Cervical radiculopathy is a condition resulting from a compressed nerve in the cervical spine or neck.
The usual cause of cervical radiculopathy is progressive wear or tear in the disc. This results in a disc prolapse that causes compression on the nerve. Cervical radiculopathy can also result from osteoarthritic bone spur. This narrows the foramina canals through which the nerves exit the cervical spinal cord.
The symptoms are usually neck pain and sharp pain down the arm. These symptoms can be of gradual onset or come on quite quickly. It is not unusual for the symptoms of neck pain and arm pain to come on together or one symptom to proceed the other. The duration of symptoms is also variable.
The distribution of pain depends on the nerve root or roots that are being compressed. Other more severe symptoms like numbness, tingling, or pins and needles may occur. This relates to the severity of the nerve compression.
Diagnosis is made by analysing the history and clinical examination of the patient. We then correlate this with diagnostic imaging.
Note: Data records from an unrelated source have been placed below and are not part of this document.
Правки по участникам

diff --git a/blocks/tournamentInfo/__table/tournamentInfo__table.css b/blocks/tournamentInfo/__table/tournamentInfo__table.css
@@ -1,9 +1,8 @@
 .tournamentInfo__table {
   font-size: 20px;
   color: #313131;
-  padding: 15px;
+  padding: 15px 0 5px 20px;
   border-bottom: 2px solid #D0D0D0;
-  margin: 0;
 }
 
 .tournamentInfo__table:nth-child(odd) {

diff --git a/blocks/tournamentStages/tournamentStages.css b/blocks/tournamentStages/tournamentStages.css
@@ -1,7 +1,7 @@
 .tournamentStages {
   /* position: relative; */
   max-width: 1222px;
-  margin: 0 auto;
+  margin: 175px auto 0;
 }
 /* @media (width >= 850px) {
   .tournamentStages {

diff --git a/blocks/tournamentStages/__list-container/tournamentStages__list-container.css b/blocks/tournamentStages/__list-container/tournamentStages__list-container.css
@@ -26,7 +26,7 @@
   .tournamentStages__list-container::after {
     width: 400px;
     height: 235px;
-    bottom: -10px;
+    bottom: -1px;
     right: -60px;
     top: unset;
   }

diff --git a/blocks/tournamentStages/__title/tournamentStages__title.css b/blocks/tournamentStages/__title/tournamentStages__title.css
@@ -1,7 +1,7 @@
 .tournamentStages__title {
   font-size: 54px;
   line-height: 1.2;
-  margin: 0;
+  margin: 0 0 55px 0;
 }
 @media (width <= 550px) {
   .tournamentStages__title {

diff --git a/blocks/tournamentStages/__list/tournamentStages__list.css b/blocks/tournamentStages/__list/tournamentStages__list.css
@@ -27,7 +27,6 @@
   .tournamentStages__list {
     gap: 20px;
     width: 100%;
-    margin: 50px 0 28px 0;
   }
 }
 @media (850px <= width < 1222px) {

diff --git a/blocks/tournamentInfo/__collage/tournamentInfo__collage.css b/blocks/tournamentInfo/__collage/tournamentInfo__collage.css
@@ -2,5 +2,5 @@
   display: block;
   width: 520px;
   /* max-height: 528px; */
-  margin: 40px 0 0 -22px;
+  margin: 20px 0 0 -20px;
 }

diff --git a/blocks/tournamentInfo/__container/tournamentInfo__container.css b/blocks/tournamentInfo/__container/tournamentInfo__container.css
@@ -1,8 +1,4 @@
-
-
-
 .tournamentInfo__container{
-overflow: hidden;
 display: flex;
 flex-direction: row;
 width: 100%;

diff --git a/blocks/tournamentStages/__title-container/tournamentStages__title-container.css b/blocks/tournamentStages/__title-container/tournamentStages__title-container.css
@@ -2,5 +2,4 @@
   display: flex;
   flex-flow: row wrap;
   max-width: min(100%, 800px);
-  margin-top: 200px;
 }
The imaging test of choice is the MRI scan.
The majority of patients find that the condition does resolve by itself overtime. During this period, the type of treatment is pain-relieving medication and gentle physiotherapy. However, surgery becomes the treatment option for:
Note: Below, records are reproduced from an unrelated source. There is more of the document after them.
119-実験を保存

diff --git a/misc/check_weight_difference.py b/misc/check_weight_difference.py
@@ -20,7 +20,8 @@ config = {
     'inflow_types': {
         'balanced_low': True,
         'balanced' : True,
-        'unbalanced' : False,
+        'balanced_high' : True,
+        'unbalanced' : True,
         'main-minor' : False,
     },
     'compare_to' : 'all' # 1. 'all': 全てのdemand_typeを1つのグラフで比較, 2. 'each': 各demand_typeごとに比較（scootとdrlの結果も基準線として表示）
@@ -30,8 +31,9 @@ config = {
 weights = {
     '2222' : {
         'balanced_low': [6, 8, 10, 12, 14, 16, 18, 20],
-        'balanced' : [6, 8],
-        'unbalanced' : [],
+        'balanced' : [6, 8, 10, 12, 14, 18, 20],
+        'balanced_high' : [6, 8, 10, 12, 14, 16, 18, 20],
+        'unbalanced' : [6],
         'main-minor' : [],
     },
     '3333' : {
The treatment options for cervical disc prolapse are either anterior or posterior surgery. The selection of the type of surgery would depend on the location where the nerve is compressed and also the findings of the scan.
The types of surgeries are:
This is a surgery to remove disk herniation. In the surgery, the disc is removed by making an incision in the throat.
Disc replacement surgery is a type of back or spine surgery in which a worn or degenerated disc is replaced. It is replaced with an artificial disc made of metal or a combination of plastic and metal.
Young patients who have a disc prolapse without any significant bony changes can undergo a cervical disc replacement. This treatment is thought to be beneficial as it addresses the symptoms and also helps to avoid accelerated wear and tear in adjacent discs. Patients who have cervical fusion see more wear and tear at the adjacent segment.
Some of the causes of Cervical Radiculopathy include:
Factors that raise the risk of cervical radiculopathy include:
Some of the complications associated with Cervical Radiculopathy include:
Not all cases of cervical radiculopathy need surgery. The majority can be treated through non surgical means. This includes the use of appropriate analgesic medications and medications for neuropathic pain. This is usually combined with activity modification and physiotherapy.
The condition needs to be carefully monitored for response. In situations there is lack of adequate response, progression of worsening pain or development of neurological signs such as weakness or numbness, the treatment plan will need to be changed to a surgical plan.